I hear their cries, not just from outside but from deep within. For I carry them all in my veins.

This week has been particularly traumatizing. The death of John Allen Chau has reminded me that the same spirit that sent me fleeing, the same spirit that teaches that Haitians are the cause of their own poverty, that told me that I was divisive, missing the gospel, that tells Queer people that we worship our sexuality more than God because we simply acknowledge it, is alive and well. It is that mentality, that evil spirit that allows men and women that I love and have once loved me — my colleagues, mentors, teachers, friends — to support and elevate this young man’s death and the actions that led to it as honourable. This same mentality thinks that it is worth the trauma of future Sentilese generations because… Jesus.

These same people, most of whom are descendants of white Europeans, have had the luxury of hearing their stories, myths, and identities be praised and lifted up their entire lives. These people who by the virtue of their fair skin and power have had the luxury of seeing their mythology preserved as classics as their culture evolved towards Christianity have no qualms sacrificing that for others. Because ultimately it does not impact their lives or identity. They get to remain whole while those of us who inherit their “love”, their “mission”, their “Christ”, spend our lives grasping at what we can and painfully undoing the damage that was done.

It is beyond frustrating that white Christians get to sit on their thrones and decide who’s history is worth protecting. That they get to sit from the nations their ancestors built and still, after all the wreckage that was left behind think that they have a right to walk on to any land they want because God said so. Is he not the God of the Sentinelese too? Was he not the God of the Haitians slaves?

I believe he is — he was. And just as when my people fought for their liberation all those years ago, I believe he is with the Sentinelese today. If Christ is the liberator, if he is the champion of the least among us, he is most definitely standing watch over the isolated tribe trying to survive rather than the deluded, overfed, colonists who do not have the self-awareness to see what they have always been.

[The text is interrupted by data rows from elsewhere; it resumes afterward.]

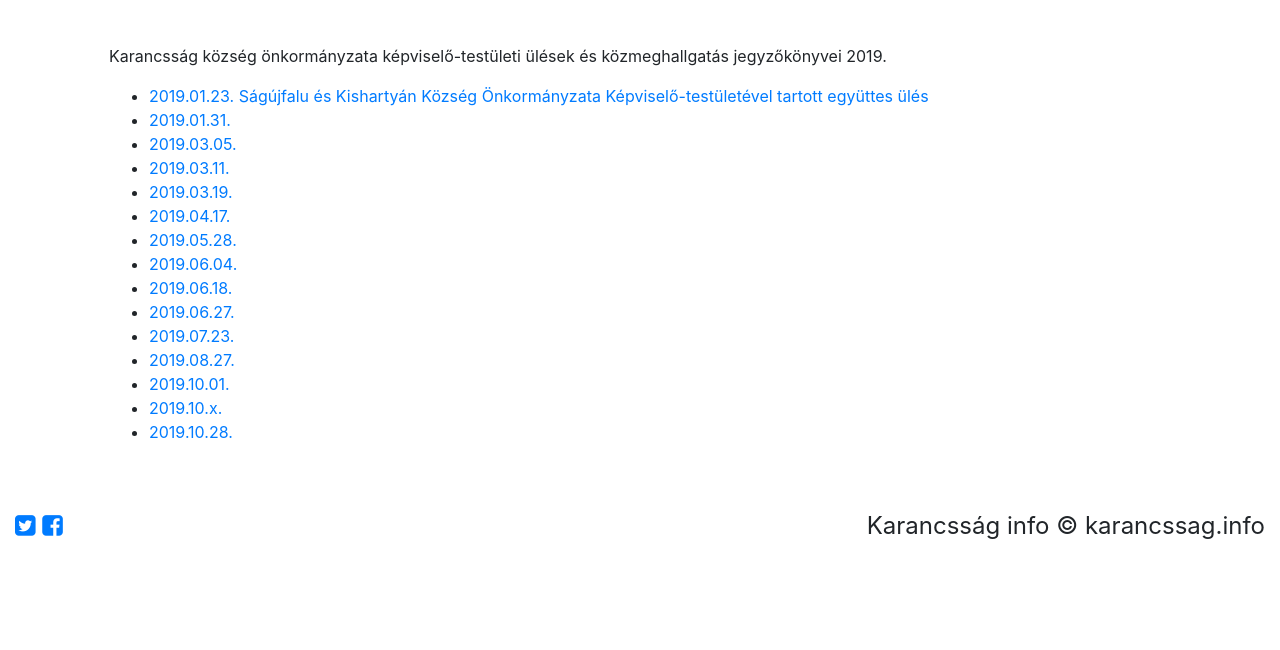
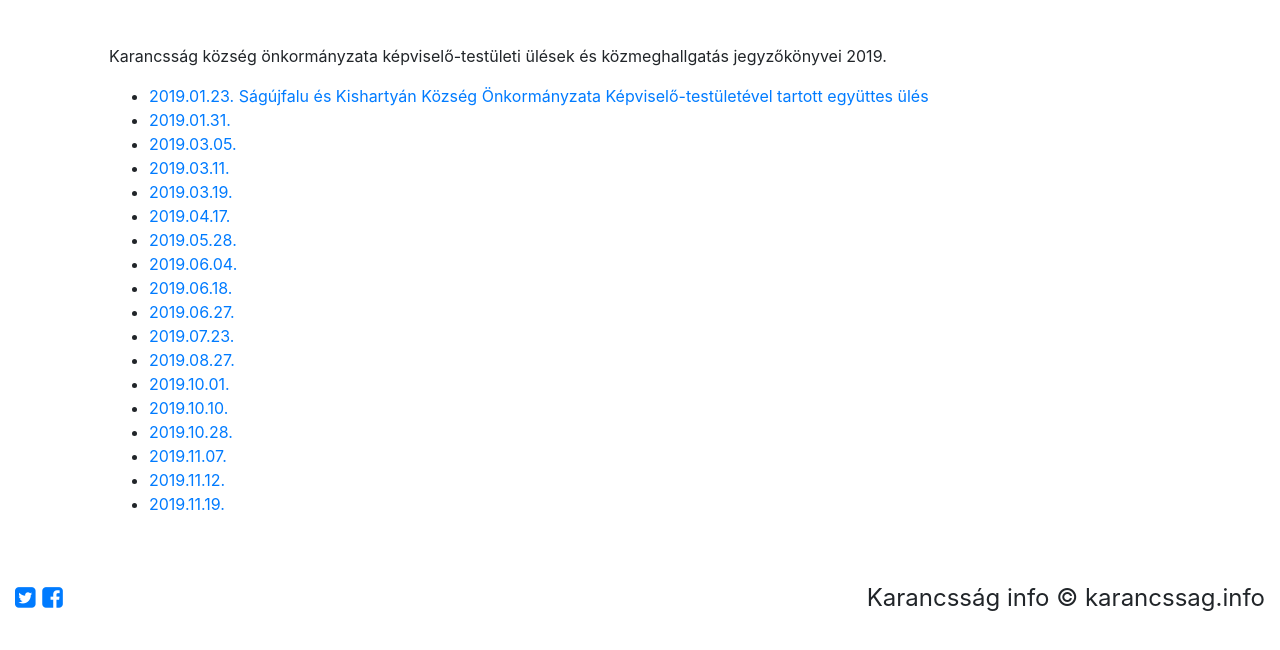
Before and after one commit to karancssag-info/karancssag.info, a Jekyll site: the page built from 2019.md, in a window 1280 px wide, cut to the strip 84-734 px from the top of the page. Built offline with Jekyll 4.4.1, drawn with Linux system fonts in a browser that asks for light colours; nearby versions of some CDN libraries; comment, search, counter and statistics services are not loaded.

Commit message:
2019 uj jkv-k

```diff
--- a/2019.md
+++ b/2019.md
@@ -21,9 +21,11 @@ Karancsság község önkormányzata képviselő-testületi ülések és közmeg
 + [2019.07.23.][11]{:target="_blank"}
 + [2019.08.27.][12]{:target="_blank"}
 + [2019.10.01.][13]{:target="_blank"}
-+ [2019.10.x.][14]{:target="_blank"}
++ [2019.10.10.][14]{:target="_blank"}
 + [2019.10.28.][15]{:target="_blank"}
-
++ [2019.11.07.][16]{:target="_blank"}
++ [2019.11.12.][17]{:target="_blank"}
++ [2019.11.19.][18]{:target="_blank"}
 
 [1]:{{ site.static_url }}/download/2019_01_23_egyuttes.pdf
 [2]:{{ site.static_url }}/download/2019_01_31.pdf
@@ -38,5 +40,8 @@ Karancsság község önkormányzata képviselő-testületi ülések és közmeg
 [11]:{{ site.static_url }}/download/2019_07_23.pdf
 [12]:{{ site.static_url }}/download/2019_08_27.pdf
 [13]:{{ site.static_url }}/download/2019_10_01.pdf
-[14]:{{ site.static_url }}/download/nincs_meg_a_legfontosabb_szam.png
+[14]:{{ site.static_url }}/download/2019_10_10.pdf
 [15]:{{ site.static_url }}/download/2019_10_28.pdf
+[16]:{{ site.static_url }}/download/2019_11_07.pdf
+[17]:{{ site.static_url }}/download/2019_11_12.pdf
+[18]:{{ site.static_url }}/download/2019_11_19.pdf
```
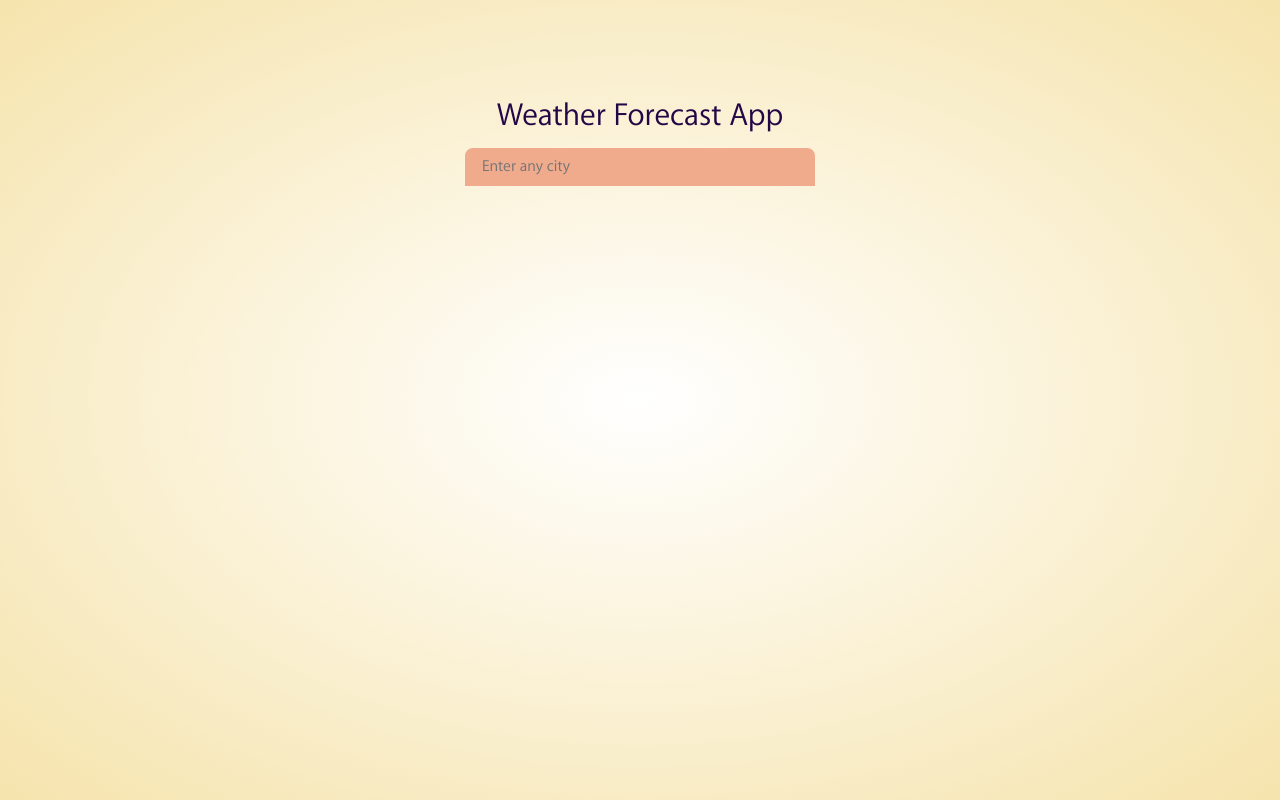
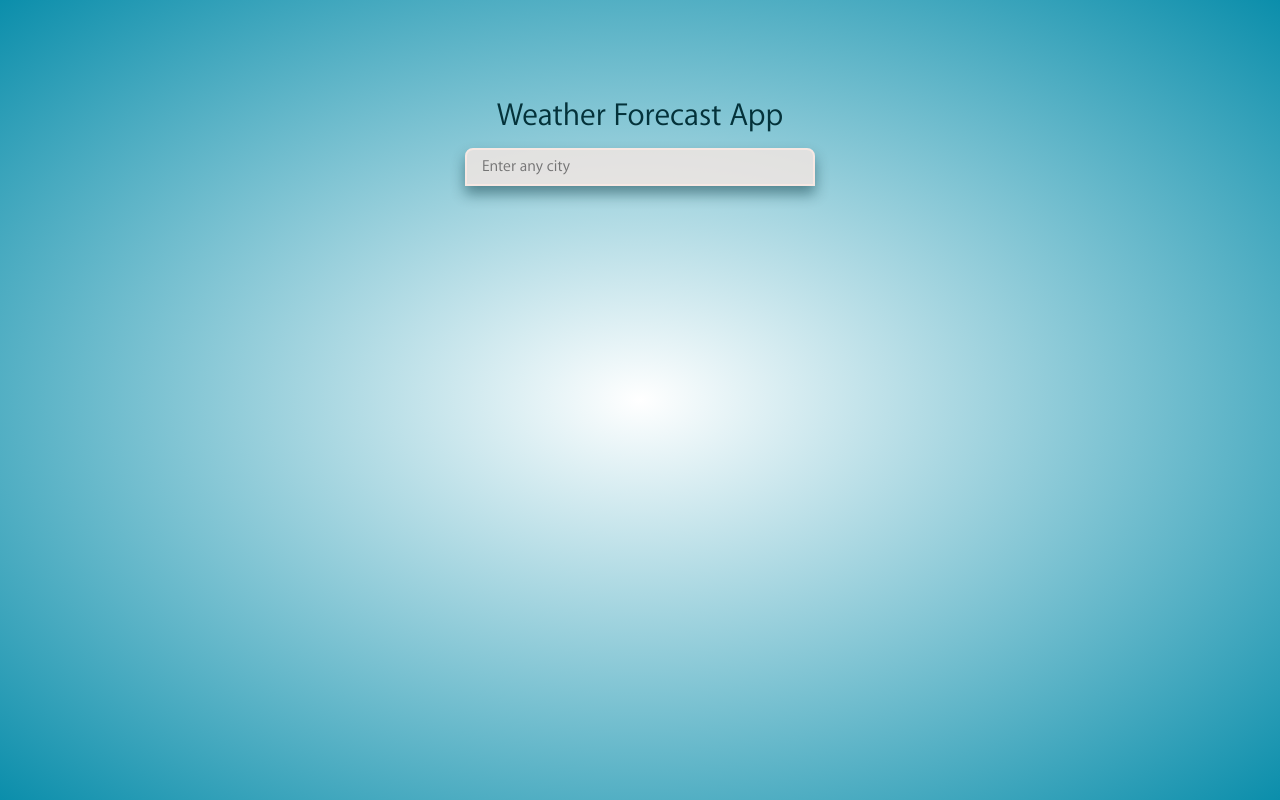
Before and after one commit to Vlad-Viddi/weather_forecast, a React (Create React App) app: page / in a window 1280 px wide. Built offline with nearby package versions, Linux system fonts and the light colour scheme.

Commit message:
autofocus added and some fixes

```diff
--- a/src/js/App.jsx
+++ b/src/js/App.jsx
@@ -59,15 +59,15 @@ const App = () => {
     }
   }
 
-  console.log(weather.weather && weather.weather[0].icon);
-  console.log(weatherBg);
+
+  const dayNight = weatherBg.slice(-1) === 'n' ? 'night' : '';
 
   return (
     <div
       className={`app app-${weatherBg}`}
     >
       <main className="content">
-        <h1 className="appTitle">Weather Forecast App</h1>
+        <h1 className={`appTitle appTitle--${dayNight}`}>Weather Forecast App</h1>
         <SearchBox
           query={query}
           setQuery={setQuery}
--- a/src/js/components/SearchBox/SearchBox.jsx
+++ b/src/js/components/SearchBox/SearchBox.jsx
@@ -10,6 +10,7 @@ export const SearchBox = ({ query, setQuery, fetchWeather }) => {
   return (
     <div className="search-box">
       <input
+        autoFocus
         type="text"
         placeholder="Enter any city"
         className="search-bar"
--- a/src/sass/_app.scss
+++ b/src/sass/_app.scss
@@ -26,6 +26,10 @@
       margin-bottom: 1rem;
       text-align: center;
       color: $dark;
+
+      &--night {
+        color: $light;
+      }
     }
   }
 
--- a/src/sass/_vars.scss
+++ b/src/sass/_vars.scss
@@ -5,10 +5,11 @@
 }
 
 //color
-$main_bcg: #f6e4ad;
-$input_bcg: #f0ab8d;
-$spinner: #eb2632;
-$dark: #240747;
+$main_bcg: #0b8eab;
+$input_bcg: #f7e8e3;
+$spinner: tomato;
+$dark: #04323a;
+$light: #d1dcde;
 
 // sizes
 $minContentWidth: 350px;
```
Also changed, not shown: 1 other file (tests, documents, lock files or other folders).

Big Hint Y’all: We’re Egypt in this equation. And if you won’t hear me, at least heed the words of the prophet. For the sake of all that’s good, “Let my people go.”